Celebrating the International Day of Women and Girls in Science

CZI Science staff share their stories of women who inspired their scientific careers

February 11 is the International Day of Women and Girls in Science — a day designated by the United Nations in 2015 to shine a light on the contributions of women and girls to scientific progress. It’s also a day to remind us how much more work is needed to reach equal participation in STEM fields.

According to the United Nations, less than 30 percent of researchers worldwide are women. Globally, women only count for 5 percent of the students enrolled in higher education in natural science, mathematics and statistics. When it comes to engineering, manufacturing and construction, women make up only 8 percent of the students in these fields.

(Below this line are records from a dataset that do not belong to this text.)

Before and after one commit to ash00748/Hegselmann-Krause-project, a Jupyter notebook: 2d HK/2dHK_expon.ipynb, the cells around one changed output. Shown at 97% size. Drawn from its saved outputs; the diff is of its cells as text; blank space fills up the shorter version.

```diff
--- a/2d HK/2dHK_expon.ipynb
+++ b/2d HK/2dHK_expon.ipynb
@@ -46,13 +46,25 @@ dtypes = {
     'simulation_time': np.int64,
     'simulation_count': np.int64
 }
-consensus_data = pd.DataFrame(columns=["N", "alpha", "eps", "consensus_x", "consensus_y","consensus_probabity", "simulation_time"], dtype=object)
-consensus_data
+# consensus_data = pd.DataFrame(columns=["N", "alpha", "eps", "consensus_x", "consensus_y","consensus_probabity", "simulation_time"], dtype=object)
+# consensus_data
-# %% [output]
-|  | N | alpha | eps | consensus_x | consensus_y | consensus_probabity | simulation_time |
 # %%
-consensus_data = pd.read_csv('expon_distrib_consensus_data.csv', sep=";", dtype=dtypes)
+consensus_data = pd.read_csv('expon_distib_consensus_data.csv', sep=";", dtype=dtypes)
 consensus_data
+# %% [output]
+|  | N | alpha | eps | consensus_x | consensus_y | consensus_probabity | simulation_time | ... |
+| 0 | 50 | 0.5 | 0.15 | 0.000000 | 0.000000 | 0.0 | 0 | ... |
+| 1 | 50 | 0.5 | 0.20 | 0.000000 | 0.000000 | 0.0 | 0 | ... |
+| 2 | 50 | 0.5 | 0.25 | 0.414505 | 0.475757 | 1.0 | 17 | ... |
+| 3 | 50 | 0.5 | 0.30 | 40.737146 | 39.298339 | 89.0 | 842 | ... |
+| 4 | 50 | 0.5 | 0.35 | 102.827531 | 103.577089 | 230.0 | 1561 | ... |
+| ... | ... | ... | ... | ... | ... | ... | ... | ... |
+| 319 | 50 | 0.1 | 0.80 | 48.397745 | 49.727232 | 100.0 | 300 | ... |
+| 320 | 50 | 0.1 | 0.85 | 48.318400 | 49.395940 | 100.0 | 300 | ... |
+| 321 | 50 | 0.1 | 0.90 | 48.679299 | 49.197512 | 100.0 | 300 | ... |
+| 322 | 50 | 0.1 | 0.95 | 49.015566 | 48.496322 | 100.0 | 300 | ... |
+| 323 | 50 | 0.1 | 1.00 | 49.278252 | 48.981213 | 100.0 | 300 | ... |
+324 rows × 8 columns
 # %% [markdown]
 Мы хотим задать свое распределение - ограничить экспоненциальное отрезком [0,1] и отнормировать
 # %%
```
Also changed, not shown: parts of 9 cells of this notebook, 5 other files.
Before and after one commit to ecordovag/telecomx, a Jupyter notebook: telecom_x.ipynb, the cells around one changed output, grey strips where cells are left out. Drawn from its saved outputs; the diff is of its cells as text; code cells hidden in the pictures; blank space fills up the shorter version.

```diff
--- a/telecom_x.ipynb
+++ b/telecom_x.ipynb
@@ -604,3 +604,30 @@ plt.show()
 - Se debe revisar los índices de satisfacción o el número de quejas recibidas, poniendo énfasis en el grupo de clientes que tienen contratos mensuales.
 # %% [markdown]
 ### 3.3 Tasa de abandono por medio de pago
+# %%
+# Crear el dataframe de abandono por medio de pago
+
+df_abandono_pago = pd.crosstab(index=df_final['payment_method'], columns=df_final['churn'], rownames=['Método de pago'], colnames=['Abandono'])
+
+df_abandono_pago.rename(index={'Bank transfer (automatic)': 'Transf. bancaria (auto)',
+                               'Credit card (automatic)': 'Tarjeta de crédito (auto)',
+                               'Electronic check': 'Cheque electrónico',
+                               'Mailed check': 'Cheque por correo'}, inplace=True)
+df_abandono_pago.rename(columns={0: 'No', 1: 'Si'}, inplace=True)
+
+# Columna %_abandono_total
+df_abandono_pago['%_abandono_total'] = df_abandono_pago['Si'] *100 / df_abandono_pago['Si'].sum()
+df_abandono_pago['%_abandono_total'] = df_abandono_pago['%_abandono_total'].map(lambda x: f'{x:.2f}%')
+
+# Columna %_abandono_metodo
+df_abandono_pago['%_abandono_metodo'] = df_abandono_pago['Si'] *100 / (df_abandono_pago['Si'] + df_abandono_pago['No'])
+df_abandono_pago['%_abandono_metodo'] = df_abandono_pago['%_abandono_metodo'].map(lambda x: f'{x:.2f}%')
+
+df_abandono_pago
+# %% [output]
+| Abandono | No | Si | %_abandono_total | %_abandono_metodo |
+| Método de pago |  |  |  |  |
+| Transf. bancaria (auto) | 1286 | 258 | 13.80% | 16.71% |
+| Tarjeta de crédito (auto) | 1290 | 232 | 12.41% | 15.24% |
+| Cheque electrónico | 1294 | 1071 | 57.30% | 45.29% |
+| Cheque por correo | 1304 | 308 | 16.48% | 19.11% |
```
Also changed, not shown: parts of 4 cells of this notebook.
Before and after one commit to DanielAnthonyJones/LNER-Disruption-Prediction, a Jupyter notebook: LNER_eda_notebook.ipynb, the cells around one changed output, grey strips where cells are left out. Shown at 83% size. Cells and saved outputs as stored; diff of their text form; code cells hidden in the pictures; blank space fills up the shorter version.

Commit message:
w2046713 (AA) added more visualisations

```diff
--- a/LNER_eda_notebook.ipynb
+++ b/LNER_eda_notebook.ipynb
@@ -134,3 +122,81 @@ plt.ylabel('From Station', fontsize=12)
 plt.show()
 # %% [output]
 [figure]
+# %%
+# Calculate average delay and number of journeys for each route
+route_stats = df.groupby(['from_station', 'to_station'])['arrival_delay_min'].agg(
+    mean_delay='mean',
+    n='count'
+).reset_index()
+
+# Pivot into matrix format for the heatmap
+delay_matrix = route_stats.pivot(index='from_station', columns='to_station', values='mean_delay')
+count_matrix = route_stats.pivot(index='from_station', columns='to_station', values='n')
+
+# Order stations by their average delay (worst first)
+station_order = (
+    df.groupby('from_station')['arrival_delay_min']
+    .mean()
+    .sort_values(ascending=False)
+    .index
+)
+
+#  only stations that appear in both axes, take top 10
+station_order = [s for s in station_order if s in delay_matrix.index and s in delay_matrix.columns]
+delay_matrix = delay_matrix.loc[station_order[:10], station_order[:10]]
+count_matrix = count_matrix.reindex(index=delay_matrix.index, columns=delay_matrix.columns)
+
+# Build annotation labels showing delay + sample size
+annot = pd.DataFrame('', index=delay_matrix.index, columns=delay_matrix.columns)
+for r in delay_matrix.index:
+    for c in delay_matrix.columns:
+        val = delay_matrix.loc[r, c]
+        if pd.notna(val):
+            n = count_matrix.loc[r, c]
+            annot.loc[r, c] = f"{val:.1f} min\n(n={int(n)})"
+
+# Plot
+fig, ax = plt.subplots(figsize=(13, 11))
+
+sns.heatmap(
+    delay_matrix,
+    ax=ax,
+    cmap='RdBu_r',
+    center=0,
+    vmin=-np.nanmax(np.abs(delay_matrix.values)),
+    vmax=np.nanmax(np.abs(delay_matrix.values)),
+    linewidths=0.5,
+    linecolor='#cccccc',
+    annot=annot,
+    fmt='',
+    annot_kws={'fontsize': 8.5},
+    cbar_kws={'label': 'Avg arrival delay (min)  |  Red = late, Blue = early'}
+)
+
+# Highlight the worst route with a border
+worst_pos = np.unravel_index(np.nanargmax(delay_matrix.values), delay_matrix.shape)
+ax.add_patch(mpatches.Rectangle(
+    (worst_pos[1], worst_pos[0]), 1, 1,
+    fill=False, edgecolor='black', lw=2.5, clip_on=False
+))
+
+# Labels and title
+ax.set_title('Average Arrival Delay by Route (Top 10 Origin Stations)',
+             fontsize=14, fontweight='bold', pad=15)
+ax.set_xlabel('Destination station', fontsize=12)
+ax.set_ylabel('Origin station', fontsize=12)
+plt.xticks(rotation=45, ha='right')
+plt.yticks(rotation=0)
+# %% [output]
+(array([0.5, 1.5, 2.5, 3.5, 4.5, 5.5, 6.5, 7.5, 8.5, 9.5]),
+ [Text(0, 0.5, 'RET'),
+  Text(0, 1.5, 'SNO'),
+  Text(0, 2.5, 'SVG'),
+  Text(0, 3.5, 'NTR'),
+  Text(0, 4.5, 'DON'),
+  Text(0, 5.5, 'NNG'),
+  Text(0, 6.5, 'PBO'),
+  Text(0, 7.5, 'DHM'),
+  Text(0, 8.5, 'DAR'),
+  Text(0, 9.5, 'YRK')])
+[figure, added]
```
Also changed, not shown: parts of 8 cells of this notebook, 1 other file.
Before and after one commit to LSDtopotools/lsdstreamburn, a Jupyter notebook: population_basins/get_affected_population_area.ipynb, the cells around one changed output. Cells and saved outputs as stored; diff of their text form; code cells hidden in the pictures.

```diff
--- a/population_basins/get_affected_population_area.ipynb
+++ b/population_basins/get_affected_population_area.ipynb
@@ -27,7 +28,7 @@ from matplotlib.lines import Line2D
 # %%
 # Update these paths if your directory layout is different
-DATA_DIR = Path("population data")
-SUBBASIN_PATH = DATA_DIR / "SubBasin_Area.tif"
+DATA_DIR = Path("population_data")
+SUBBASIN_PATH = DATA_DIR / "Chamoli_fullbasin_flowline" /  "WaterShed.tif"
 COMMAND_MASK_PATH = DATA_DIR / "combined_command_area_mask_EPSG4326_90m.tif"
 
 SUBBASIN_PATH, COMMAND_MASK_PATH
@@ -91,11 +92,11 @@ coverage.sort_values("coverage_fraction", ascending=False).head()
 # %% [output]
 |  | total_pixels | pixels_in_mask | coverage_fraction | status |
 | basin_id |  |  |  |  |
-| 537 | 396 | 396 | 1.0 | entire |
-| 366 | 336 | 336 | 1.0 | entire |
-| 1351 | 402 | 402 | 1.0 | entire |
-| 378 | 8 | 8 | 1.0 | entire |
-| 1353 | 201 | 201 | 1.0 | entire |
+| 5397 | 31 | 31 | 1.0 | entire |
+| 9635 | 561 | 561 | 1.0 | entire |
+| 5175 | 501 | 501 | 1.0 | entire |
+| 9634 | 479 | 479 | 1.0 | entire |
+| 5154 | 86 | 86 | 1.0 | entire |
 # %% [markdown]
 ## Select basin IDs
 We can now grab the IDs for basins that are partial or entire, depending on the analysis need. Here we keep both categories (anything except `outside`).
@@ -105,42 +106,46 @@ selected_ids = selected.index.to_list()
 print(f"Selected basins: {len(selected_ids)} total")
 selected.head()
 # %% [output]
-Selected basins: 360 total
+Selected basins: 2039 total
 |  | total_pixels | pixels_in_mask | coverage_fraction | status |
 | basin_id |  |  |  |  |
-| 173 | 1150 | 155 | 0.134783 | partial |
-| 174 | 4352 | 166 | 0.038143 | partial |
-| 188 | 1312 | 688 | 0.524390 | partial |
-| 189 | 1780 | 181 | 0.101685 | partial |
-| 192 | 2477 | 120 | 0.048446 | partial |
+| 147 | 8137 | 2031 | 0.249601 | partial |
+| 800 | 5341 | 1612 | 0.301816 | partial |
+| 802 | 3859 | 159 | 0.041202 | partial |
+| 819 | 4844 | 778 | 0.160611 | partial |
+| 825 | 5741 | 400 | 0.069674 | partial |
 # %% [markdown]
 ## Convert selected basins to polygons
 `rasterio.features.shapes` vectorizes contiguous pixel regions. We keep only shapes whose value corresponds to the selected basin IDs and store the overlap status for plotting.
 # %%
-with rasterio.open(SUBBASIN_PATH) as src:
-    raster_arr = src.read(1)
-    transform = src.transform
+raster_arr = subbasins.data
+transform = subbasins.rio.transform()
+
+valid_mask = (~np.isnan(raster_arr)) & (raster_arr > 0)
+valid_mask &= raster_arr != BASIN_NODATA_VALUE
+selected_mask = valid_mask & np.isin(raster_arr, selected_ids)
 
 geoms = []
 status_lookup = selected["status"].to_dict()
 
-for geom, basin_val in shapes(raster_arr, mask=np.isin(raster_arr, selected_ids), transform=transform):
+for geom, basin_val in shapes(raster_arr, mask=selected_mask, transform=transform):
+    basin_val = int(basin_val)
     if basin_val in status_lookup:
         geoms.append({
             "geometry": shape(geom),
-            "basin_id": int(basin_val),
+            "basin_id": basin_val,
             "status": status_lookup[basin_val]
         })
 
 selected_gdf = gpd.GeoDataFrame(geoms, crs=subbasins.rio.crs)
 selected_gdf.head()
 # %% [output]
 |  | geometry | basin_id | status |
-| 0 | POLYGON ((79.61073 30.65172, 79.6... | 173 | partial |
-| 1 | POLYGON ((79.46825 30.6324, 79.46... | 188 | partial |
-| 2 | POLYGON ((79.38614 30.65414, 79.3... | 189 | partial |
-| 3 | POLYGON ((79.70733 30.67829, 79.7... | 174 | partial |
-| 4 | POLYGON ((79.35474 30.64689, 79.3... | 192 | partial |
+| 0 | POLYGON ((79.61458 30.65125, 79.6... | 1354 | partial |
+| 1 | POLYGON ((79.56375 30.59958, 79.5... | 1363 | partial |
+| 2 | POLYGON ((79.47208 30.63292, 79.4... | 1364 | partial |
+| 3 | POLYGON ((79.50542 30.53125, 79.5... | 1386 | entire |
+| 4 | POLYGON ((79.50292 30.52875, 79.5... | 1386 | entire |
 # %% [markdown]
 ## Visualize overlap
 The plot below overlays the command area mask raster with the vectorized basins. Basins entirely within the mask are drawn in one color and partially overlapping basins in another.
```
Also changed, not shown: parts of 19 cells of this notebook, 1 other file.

Yet, for many CZI Science team members, female scientists have inspired their careers. Read stories from some of CZI’s Science team about the women who have mentored and encouraged them.

Despite the lack of gender parity in STEM fields, I have been extremely fortunate to have several women in my life who provided me with support and mentorship in the early years of my science career. Marina Garrett, Natalia Orlova, and Kate Roll educated me in more than just science and technology — they taught me how to stand up for myself in a male-dominated field and make myself be heard.

Their leadership and confidence were a constant reminder that I should always express my opinion. Like most early career scientists, I am constantly weighed down by imposter syndrome, and this is only increased when I am the only woman in the room (an experience that is much too common). In these moments, I think of my mentors and remember the many times that they would not be dismissed and fought for their voice.

Image for post
Image for post
Fiona Griffin meets with CZI grantees working on the Human Cell Atlas.

To young women interested in pursuing science, know that science needs and wants you! Every woman in science brings a unique perspective that increases the diversity of our understanding of the world. Be curious, listen as much as you can, but most importantly, sit at the table and don’t be afraid. You belong there.

My mom, Denise von Muhlen MD PhD, inspired me — by example and via lifelong mentorship — to apply rigor and creativity to understand and treat human disease. She taught me 1) correlation is not causation and 2) be skeptical about claims from authority. This advice drove me to seek to understand everything from first principles, which led to me getting my own PhD.

Image for post
Image for post
CZI Group Product Manager Marcio von Muhlen and his mother, Denise von Muhlen.

To young women interested in pursuing science, the world needs your contribution! Be bold in dreaming how you can help others.

I have been blessed to have strong women as teachers and mentors at pivotal times in my life. Fifth grade teacher Ms. Livingston’s deep encouragement of girls in math. Seventh grade science teacher Ms. Benoit highlighting the inherent biases in the way we see “who is a scientist” and providing tools to push back against these biases.

Game-changing advice from legendary researcher Patsy Babbitt in graduate school. Tremendous community from a small group of women scientists with young children. Career-long mentorship from incredible PhD advisor Katie Pollard. This consistent support has been fundamentally important to my career as a scientist.

Hongjing Lu, a Cognitive Psychology professor at UCLA, invested a great deal of time in what I consider to be my ‘second education’ while I was a research assistant at her Computational Vision and Learning Lab.

Hongjing taught me how science works: how to design an experiment, how to write research articles, how to read scientific literature, how to think critically about experimental results, and, when results didn’t pan out, how to admit your approach was incorrect and persevere.

I would have not known how compelling science could be, nor recognized the importance of the work that CZI does, without the insights that working for Hongjing afforded me.

When I was contemplating career options throughout graduate school and my postdoc, I knew that I wanted to do something at the intersection of social behavioral science and applied clinical science. Luckily for me, I had exceptional women mentors like Dr. Maria Finnell, who helped introduce me to translational sciences, the sweet spot between basic and applied sciences.

Image for post
Image for post
Science product design and user experience (UX) research team at CZI, with Kristin Hendrix second from the left.

Through translational research, I was able to conduct experiments, leveraging social behavioral science to inform clinical science with the overall goal of improving health outcomes. Maria and other incredible women mentors taught me that it takes a variety of backgrounds, sets of experiences, and expertise to effectively move science forward. I’ve carried this lesson with me throughout my career, including here at CZI, and I share it with young women in STEM whom I have the privilege of mentoring.

To learn more about our work in science and to stay updated on funding opportunities, visit our website, where you can sign up for our mailing list. You can also follow us on Twitter. To learn more about our science team, follow the CZI science blog. And you can always reach us at science@chanzuckerberg.com.

Written by

Supporting the science and technology that will make it possible to cure, prevent, or manage all diseases by the end of the century.

Get the Medium app

A button that says 'Download on the App Store', and if clicked it will lead you to the iOS App store
A button that says 'Get it on, Google Play', and if clicked it will lead you to the Google Play store